Survival cycle strategies that we employ (and we all employ them at some point) are often developed early in life and were originally a creative response to a situation. It worked then and achieved the desired results then. Later in life, we continue to use the same response yet circumstances have changed.
A common example of taking an early life response and applying it in later life that I come across frequently is when a child’s parents use punishment as their primary means of maintaining discipline at home and as their primary means of getting the child to do certain tasks or chores. This often means that you may be choosing to be at cause, and using the creative cycle, yet those obstacles, well they turn out to be insurmountable… so you avoid them instead, adapting and assimilating, true, not getting the optimal result but, life really does happen whilst you are making other plans.
Do you want to be at cause for your life, or at the effect of life happening to you?
If you genuinely want the latter… read no more, you are in danger of gaining the former.
Are you like a thermometer.
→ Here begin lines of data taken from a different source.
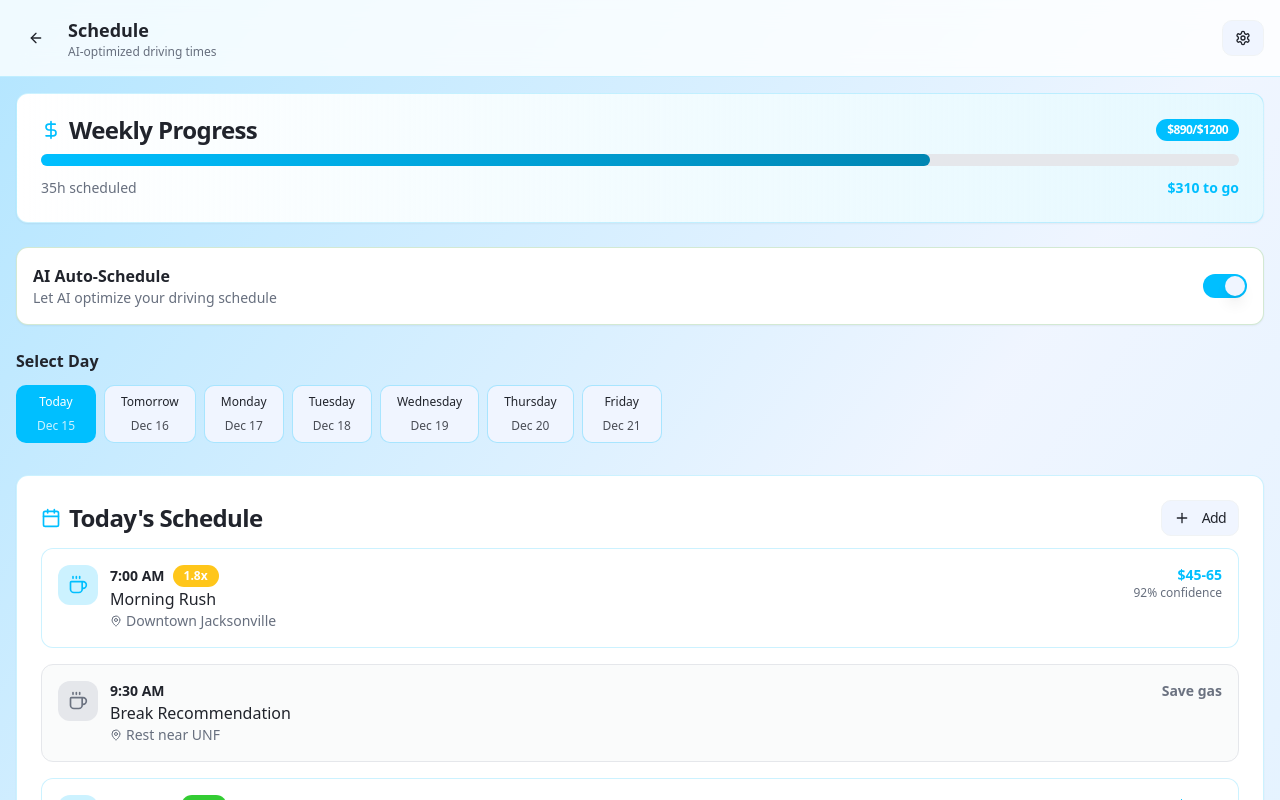
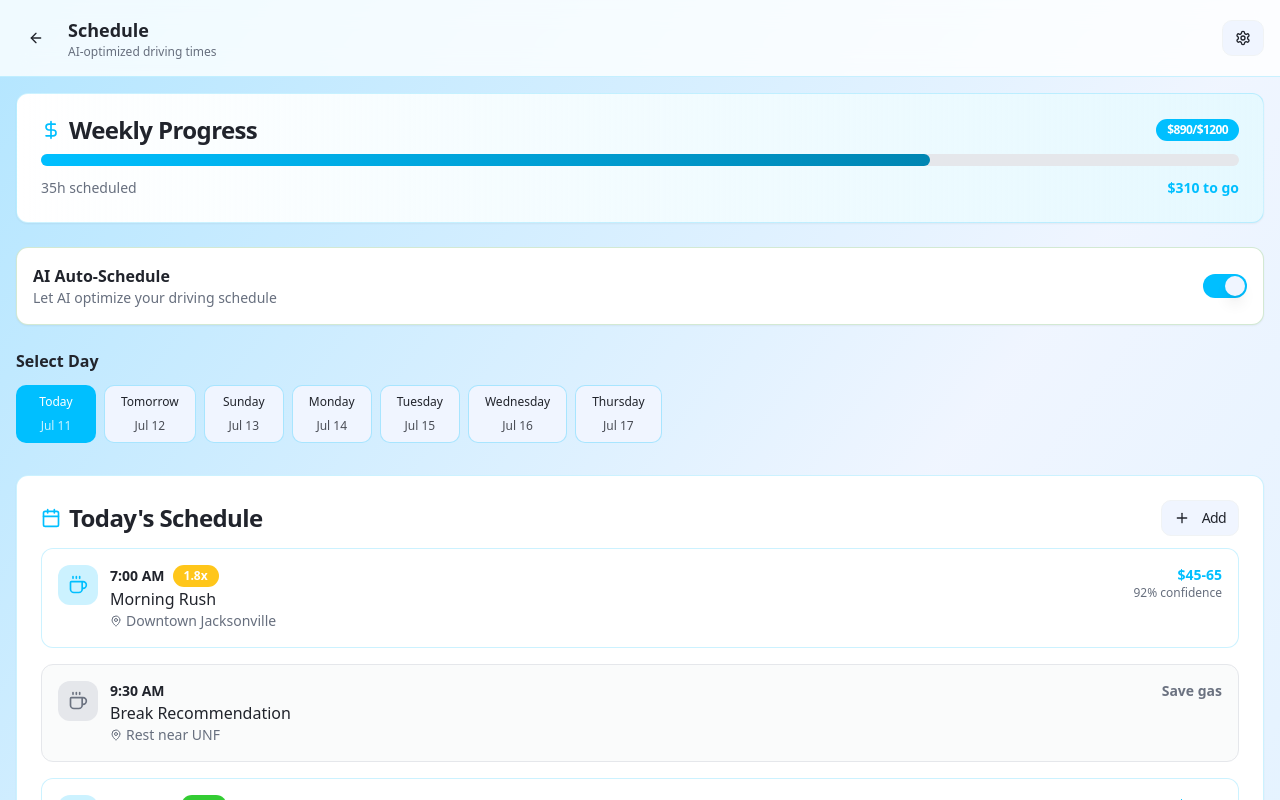
Before and after one commit to crystalgiberti/uberboost, a React (Vite) app: page /schedule in a window 1280 px wide. Shown: the top 800 px of the page. Built offline with nearby package versions, Linux system fonts and the light colour scheme.

Commit message:
Replace static dates with dynamic real-time calendar
cgen-7ed9e196af9a4922bceff4459ecc7856

```diff
--- a/client/pages/Schedule.tsx
+++ b/client/pages/Schedule.tsx
@@ -32,15 +32,44 @@ export default function Schedule() {
   const [currentTime, setCurrentTime] = useState(new Date());
   const [currentWeek, setCurrentWeek] = useState(new Date());
 
-  const daysOfWeek = [
-    { id: "today", label: "Today", date: "Dec 15" },
-    { id: "tomorrow", label: "Tomorrow", date: "Dec 16" },
-    { id: "monday", label: "Monday", date: "Dec 17" },
-    { id: "tuesday", label: "Tuesday", date: "Dec 18" },
-    { id: "wednesday", label: "Wednesday", date: "Dec 19" },
-    { id: "thursday", label: "Thursday", date: "Dec 20" },
-    { id: "friday", label: "Friday", date: "Dec 21" },
-  ];
+  // Generate dynamic days of week based on current date
+  const getDaysOfWeek = () => {
+    const today = new Date(currentWeek);
+    const days = [];
+
+    // Get today and next 6 days
+    for (let i = 0; i < 7; i++) {
+      const date = new Date(today);
+      date.setDate(today.getDate() + i);
+
+      const isToday = i === 0;
+      const isTomorrow = i === 1;
+
+      days.push({
+        id: isToday
+          ? "today"
+          : isTomorrow
+            ? "tomorrow"
+            : date.toISOString().split("T")[0],
+        label: isToday
+          ? "Today"
+          : isTomorrow
+            ? "Tomorrow"
+            : date.toLocaleDateString("en-US", { weekday: "long" }),
+        date: date.toLocaleDateString("en-US", {
+          month: "short",
+          day: "numeric",
+        }),
+        fullDate: date,
+        isToday,
+        isTomorrow,
+      });
+    }
+
+    return days;
+  };
+
+  const daysOfWeek = getDaysOfWeek();
 
   const todaySchedule = [
     {
```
Reacting to the external environment?
Or, are you like a thermostat, changing and adapting and controlling what you can control to change the environment?
In their book “The Skilled Facilitator”, Schwarz et al, (2005) they describe a Life Learning Model, developed by Dr. Guillermo Cuellar, adapted in the diagram below to show the creative and survival cycles that people choose to follow.
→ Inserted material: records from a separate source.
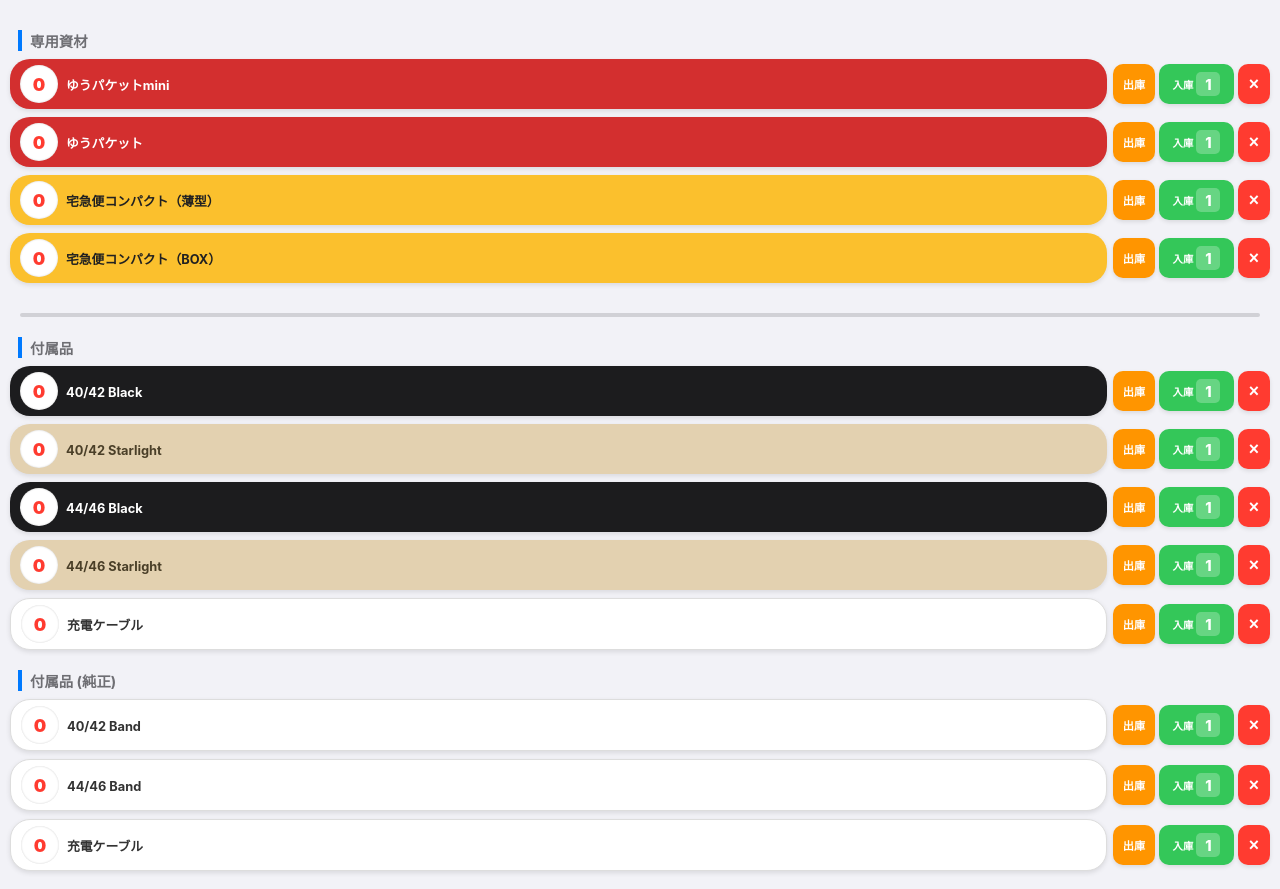
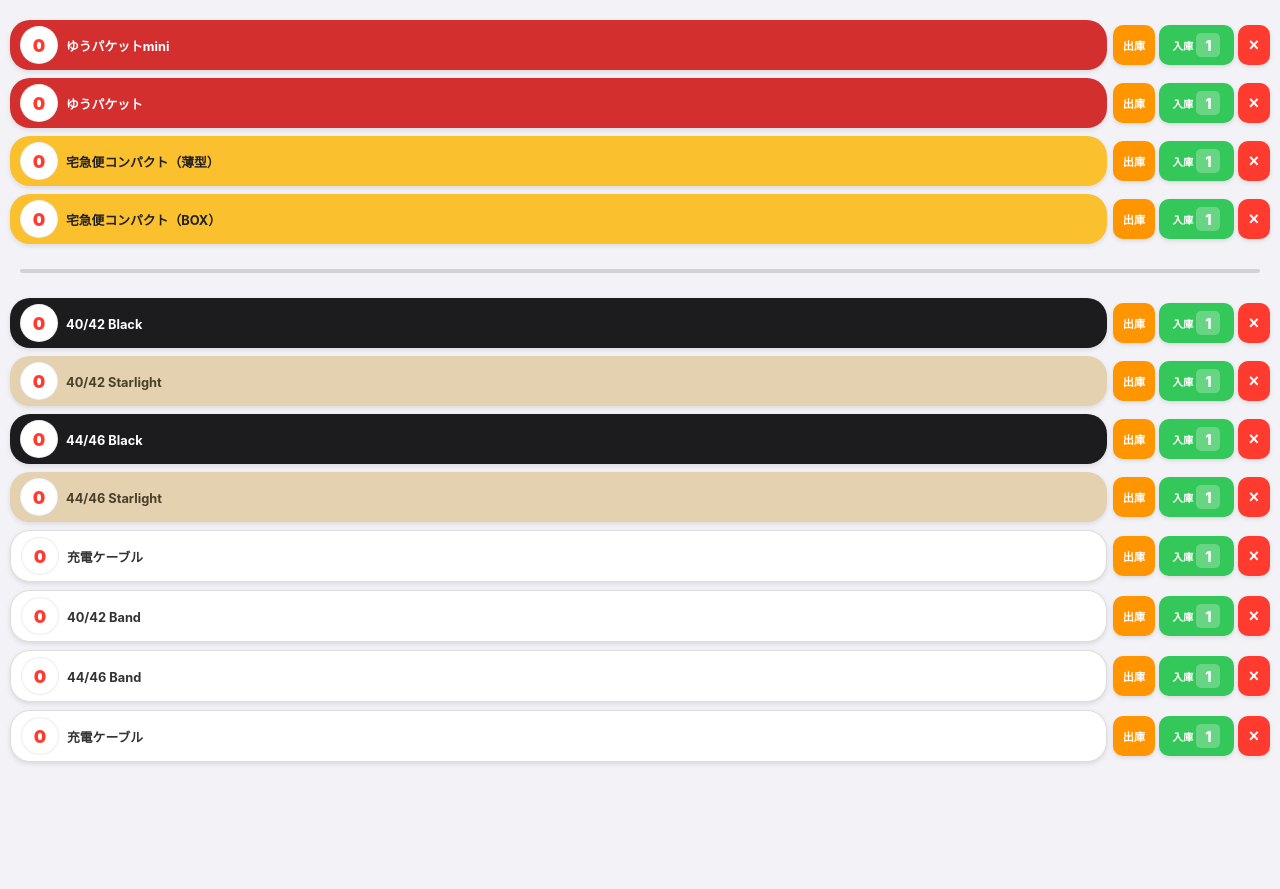
Before and after one commit to ON-byRecollect/inventory-app, a plain HTML site: page index.html in a window 1280 px wide. After the commit the page ends 800 px from the top, so only its background shows below. Drawn offline with Linux system fonts and the light colour scheme.

Commit message:
Update index.html

```diff
--- a/index.html
+++ b/index.html
@@ -13,9 +13,9 @@
     <style>
         :root {
             --bg-body: #f2f2f7;
-            --btn-out: #ff9500; /* オレンジ */
-            --btn-in: #34c759;  /* 緑 */
-            --btn-reset: #ff3b30; /* 赤（リセット） */
+            --btn-out: #ff9500;
+            --btn-in: #34c759;
+            --btn-reset: #ff3b30;
             --item-red: #d32f2f;
             --item-yellow: #fbc02d;
             --item-black: #1c1c1e;
@@ -26,17 +26,16 @@
         body {
             font-family: -apple-system, sans-serif;
             background-color: var(--bg-body);
-            margin: 0; padding: 10px;
+            margin: 0; padding: 20px 10px;
             user-select: none;
             -webkit-tap-highlight-color: transparent;
         }
 
-        h2 { font-size: 0.9rem; color: #6e6e73; margin: 20px 0 8px 8px; font-weight: bold; border-left: 4px solid #007aff; padding-left: 8px; }
-
+        /* セクション区切り線 */
         .section-divider {
             height: 4px;
             background-color: #d1d1d6;
-            margin: 30px 10px 10px 10px;
+            margin: 25px 10px;
             border-radius: 2px;
         }
 
@@ -106,13 +105,9 @@
 <body>
 
 <div id="app">
-    <h2>専用資材</h2>
     <div id="list-materials"></div>
     <div class="section-divider"></div>
-    <h2>付属品</h2>
-    <div id="list-acc-standard"></div>
-    <h2>付属品 (純正)</h2>
-    <div id="list-acc-genuine"></div>
+    <div id="list-all-accessories"></div>
 </div>
 
 <script>
@@ -137,14 +132,15 @@
     ]
 };
 
-let data = JSON.parse(localStorage.getItem('inventoryV21')) || itemsData;
+// バージョン更新
+let data = JSON.parse(localStorage.getItem('inventoryV22')) || itemsData;
 
 const optionsHTML = Array.from({length: 50}, (_, i) => i + 1)
     .map(num => `<option value="${num}">${num}</option>`)
     .join('');
 
 function save() {
-    localStorage.setItem('inventoryV21', JSON.stringify(data));
+    localStorage.setItem('inventoryV22', JSON.stringify(data));
     render();
 }
 
@@ -198,9 +194,15 @@
 }
 
 function render() {
+    // 専用資材の表示
     document.getElementById('list-materials').innerHTML = data.materials.map(i => renderItem(i, 'materials')).join('');
-    document.getElementById('list-acc-standard').innerHTML = data.accStandard.map(i => renderItem(i, 'accStandard')).join('');
-    document.getElementById('list-acc-genuine').innerHTML = data.accGenuine.map(i => renderItem(i, 'accGenuine')).join('');
+
+    // 全ての付属品（通常＋純正）をまとめて表示
+    const accHTML = [
+        ...data.accStandard.map(i => renderItem(i, 'accStandard')),
+        ...data.accGenuine.map(i => renderItem(i, 'accGenuine'))
+    ].join('');
+    document.getElementById('list-all-accessories').innerHTML = accHTML;
 }
 render();
 </script>
```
Some examples of early creative responses that later in life become survival responses:
Examples of original causes for a CREATIVE response when young Examples of later behaviours in life that are now SURVIVAL responses
Examples of original causes for a CREATIVE response when young
Examples of later behaviours in life that are now SURVIVAL responses
“Eat all your dinner or I’ll smack you“
‘Accidently’ feed the dog under the table (especially those gray Brussels Sprouts!)
Abdicate (aka delegate) work I don’t like or enjoy to others. Blame others for the mess they leave. (Think about the many bosses who’ve dumped their workload on you
“Get a Grade A or I’ll beat you“
Hide report cards from parents (get caught eventually but fewer beatings)
Continuously change reporting policies to hide information from stakeholders (think Enron and Kenneth Lay)
“Behave or go to your room without supper”
Stock up on foodstuff secreted in room and/or outwardly behave whilst inwardly rebelling. Hardly a punishment if you have Internet and TV in your room but still used.
“Play politics” sucking up to the right people outwardly whilst undermining them to take power away. (Think about Kevin Rudd’s sudden resignation as Australia’s PM)
Using the template
This template is a flow chart. Consider how you normally respond to situations that involve you personally.
- You already know that there will be obstacles ahead:
Do you typically REACT to something external, or do you choose to take action?
- How are you adapting your behaviour to get around (avoid) the obstacle?
- Can you accept (some or all) of the responsibility for your own actions and behaviours. (That even if this is caused by an external factor, that moaning about that and expecting someone else to deal with it does not resolve the problem for you.)
- Consider the benefits of the creative response.
Most often, you will find new ways to address the obstacle for yourself. Reframing the situation can be used here powerfully